Building an efficient supply chain in rural India is tricky — to say the least.
Social enterprises often want to have ethical sourcing, and help the folks who make their products earn a better living, work in kinder conditions, and have access to healthcare and education. It’s at the core of the Fair Trade ideology. But ensuring that happens is easier said than done, especially when you’re dealing with the pothole-ridden roads of India and a calendar that’s chock-a-block with festivals and religious holidays (meaning offices closed, artisans communities on break).
Navroze Mehta has that vision. And he raised $5 million to make it happen.
Along with his daughter Sonali Mehta Rao, Mehta launched Mela Artisans, a US-based company that sells handmade products by artisans in India. The idea stemmed from their travels as a family.

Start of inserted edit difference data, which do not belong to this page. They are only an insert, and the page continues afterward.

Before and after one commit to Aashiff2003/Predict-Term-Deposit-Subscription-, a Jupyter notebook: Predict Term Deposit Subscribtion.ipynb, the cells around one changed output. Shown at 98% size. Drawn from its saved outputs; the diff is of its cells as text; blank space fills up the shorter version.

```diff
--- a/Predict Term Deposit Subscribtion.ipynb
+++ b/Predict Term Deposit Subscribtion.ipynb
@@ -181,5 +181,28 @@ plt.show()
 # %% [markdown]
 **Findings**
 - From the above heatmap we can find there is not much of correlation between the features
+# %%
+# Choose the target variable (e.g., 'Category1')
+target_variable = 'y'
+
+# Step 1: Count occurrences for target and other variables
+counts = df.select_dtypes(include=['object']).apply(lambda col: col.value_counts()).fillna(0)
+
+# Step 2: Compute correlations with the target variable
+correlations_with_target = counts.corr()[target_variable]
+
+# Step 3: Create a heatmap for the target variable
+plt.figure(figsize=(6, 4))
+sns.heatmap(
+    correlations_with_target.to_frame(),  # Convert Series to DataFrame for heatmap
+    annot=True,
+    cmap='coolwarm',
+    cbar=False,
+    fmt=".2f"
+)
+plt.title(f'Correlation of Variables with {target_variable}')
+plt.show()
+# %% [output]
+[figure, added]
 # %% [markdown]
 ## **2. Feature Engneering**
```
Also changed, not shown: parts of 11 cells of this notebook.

Mehta is a global soul: born in England, raised in Bombay, worked in Europe, and for the last 30+ years, has been based in the US. But he routinely takes his family back to India for vacations; on these trips, he started buying local handmade products from artisans.
The reality is, though, that while Mehta and his family may have been admirers of these products, handicrafts is a struggling industry in India. In a fast-paced world, demanding quick turnarounds, large volumes, and low costs, artisans — be it in the bone, wood, or textile industries — have really struggled to keep up.

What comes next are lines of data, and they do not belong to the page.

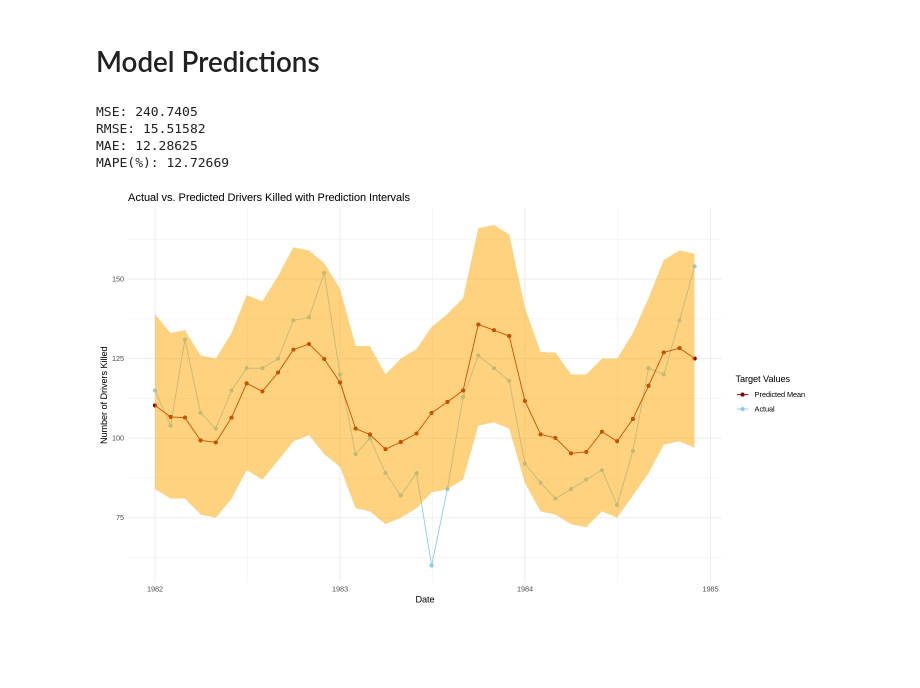
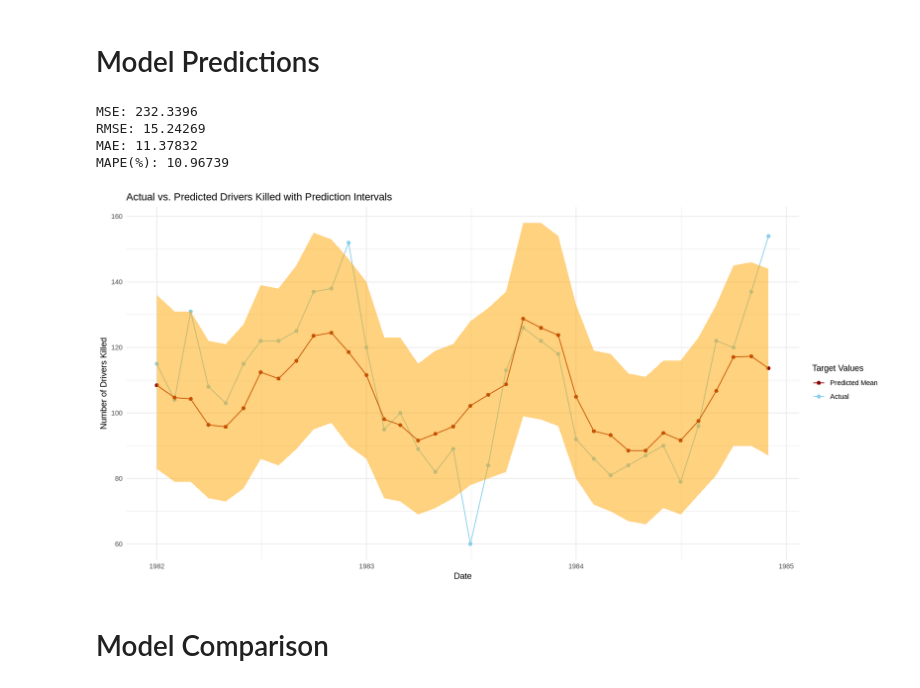
Before and after one commit to williamjowens/library-exploration, a Jupyter notebook: gamlss_count_data_forecasting.ipynb, the cells around one changed output. Drawn from its saved outputs; the diff is of its cells as text; code cells hidden in the pictures; blank space fills up the shorter version.

```diff
--- a/gamlss_count_data_forecasting.ipynb
+++ b/gamlss_count_data_forecasting.ipynb
@@ -167,14 +171,9 @@ df$trend <- 1:nrow(df)
 # Ensure that 'month' has consistent levels
 df$month <- factor(month(df$date, label=TRUE), levels=month.abb)
 
-# Transform trend with a spline basis function
 # Add harmonic terms for seasonality
-df <- df %>%
-  mutate(
-    trend_ns = ns(trend, df = 4),
-    month_sin = sin(2 * pi * trend / 12),
-    month_cos = cos(2 * pi * trend / 12)
-  )
+df$month_sin <- sin(2 * pi * df$trend / 12)
+df$month_cos <- cos(2 * pi * df$trend / 12)
 
 # Remove rows with NA due to lagging
 df <- df %>% drop_na()
@@ -215,0 +217,10 @@ ggplot() +
+# %%
+# Create spline basis functions for 'trend'
+spline_basis_train <- ns(train_data$trend, df = 4)
+spline_basis_train_df <- as.data.frame(spline_basis_train)
+colnames(spline_basis_train_df) <- paste0("trend_ns", 1:ncol(spline_basis_train_df))
+
+# Combine the spline basis functions with the training data
+train_data <- cbind(train_data, spline_basis_train_df)
+
+head(train_data)
@@ -215,0 +237,10 @@ ggplot() +
+# %%
+# Use the spline basis functions from the training data to transform the test data
+spline_basis_test <- predict(spline_basis_train, newx = test_data$trend)
+spline_basis_test_df <- as.data.frame(spline_basis_test)
+colnames(spline_basis_test_df) <- colnames(spline_basis_train_df)
+
+# Combine the spline basis functions with the test data
+test_data <- cbind(test_data, spline_basis_test_df)
+
+head(test_data)
@@ -237,9 +278,10 @@ if (var_count > mean_count) {
 Using Negative Binomial distribution.
 # %%
 # Define the formula for the GAMLSS model
+spline_vars <- colnames(spline_basis_train_df)
 lag_vars <- paste0("lag_drivers_killed_", lag_steps)
 lag_exog_vars <- c(paste0("lag_PetrolPrice_", lag_steps), paste0("lag_kms_", lag_steps))
-all_predictors <- c("trend_ns", "month_sin", "month_cos", lag_vars, lag_exog_vars)
+all_predictors <- c(spline_vars, "month_sin", "month_cos", lag_vars, lag_exog_vars)
 formula_mu <- as.formula(paste("drivers_killed ~", paste(all_predictors, collapse = " + ")))
 # %%
 # Fit the GAMLSS model on the training data
@@ -386,43 +428,45 @@ cat("RMSE:", RMSE, "\n")
 cat("MAE:", MAE, "\n")
 cat("MAPE(%):", MAPE, "\n")
 # %% [output]
-MSE: 240.7405
-RMSE: 15.51582
-MAE: 12.28625
-MAPE(%): 12.72669
+MSE: 232.3396
+RMSE: 15.24269
+MAE: 11.37832
+MAPE(%): 10.96739
 # %%
 # Plot actual test set values versus predicted values
 test_data$predictions_mean <- predictions_mean
 test_data$predictions_lower <- predictions_lower
 test_data$predictions_upper <- predictions_upper
 
-options(repr.plot.width=12, repr.plot.height=7)
+options(repr.plot.width = 14, repr.plot.height = 7)
 ggplot(test_data, aes(x = date)) +
   # Actual values line and points
   geom_line(aes(y = drivers_killed, color = "Actual")) +
   geom_point(aes(y = drivers_killed, color = "Actual"), shape = 16, size = 2) +
 
   # Predicted mean line and points
   geom_line(aes(y = predictions_mean, color = "Predicted Mean")) +
   geom_point(aes(y = predictions_mean, color = "Predicted Mean"), shape = 16, size = 2) +
 
   # Prediction intervals ribbon
   geom_ribbon(aes(ymin = predictions_lower, ymax = predictions_upper), fill = "orange", alpha = 0.5) +
 
   # Titles and labels
   ggtitle("Actual vs. Predicted Drivers Killed with Prediction Intervals") +
   xlab("Date") + ylab("Number of Drivers Killed") +
 
   # Manual color scale
   scale_color_manual(
     name = "Target Values",
     values = c("Actual" = "skyblue", "Predicted Mean" = "darkred")
   ) +
 
   # Minimal theme
   theme_minimal() +
 
   # Reverse the legend order
   guides(color = guide_legend(reverse = TRUE))
 # %% [output]
-[figure, old version]
+[figure, new version]
+# %% [markdown]
+# Model Comparison
```
Also changed, not shown: parts of 17 cells of this notebook.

Some of the biggest hurdles facing the handicraft sector include competition from machine-made products in China, shortage of skilled labor, and changing customer preferences.
That’s what spawned the father-daughter duo to start a company together, one that would help artisans, who are often paid less than $5 a day, find new markets for their wares.
Technology, Mehta says, makes the job of connecting the dots easier.
Read the full story at Forbes.com.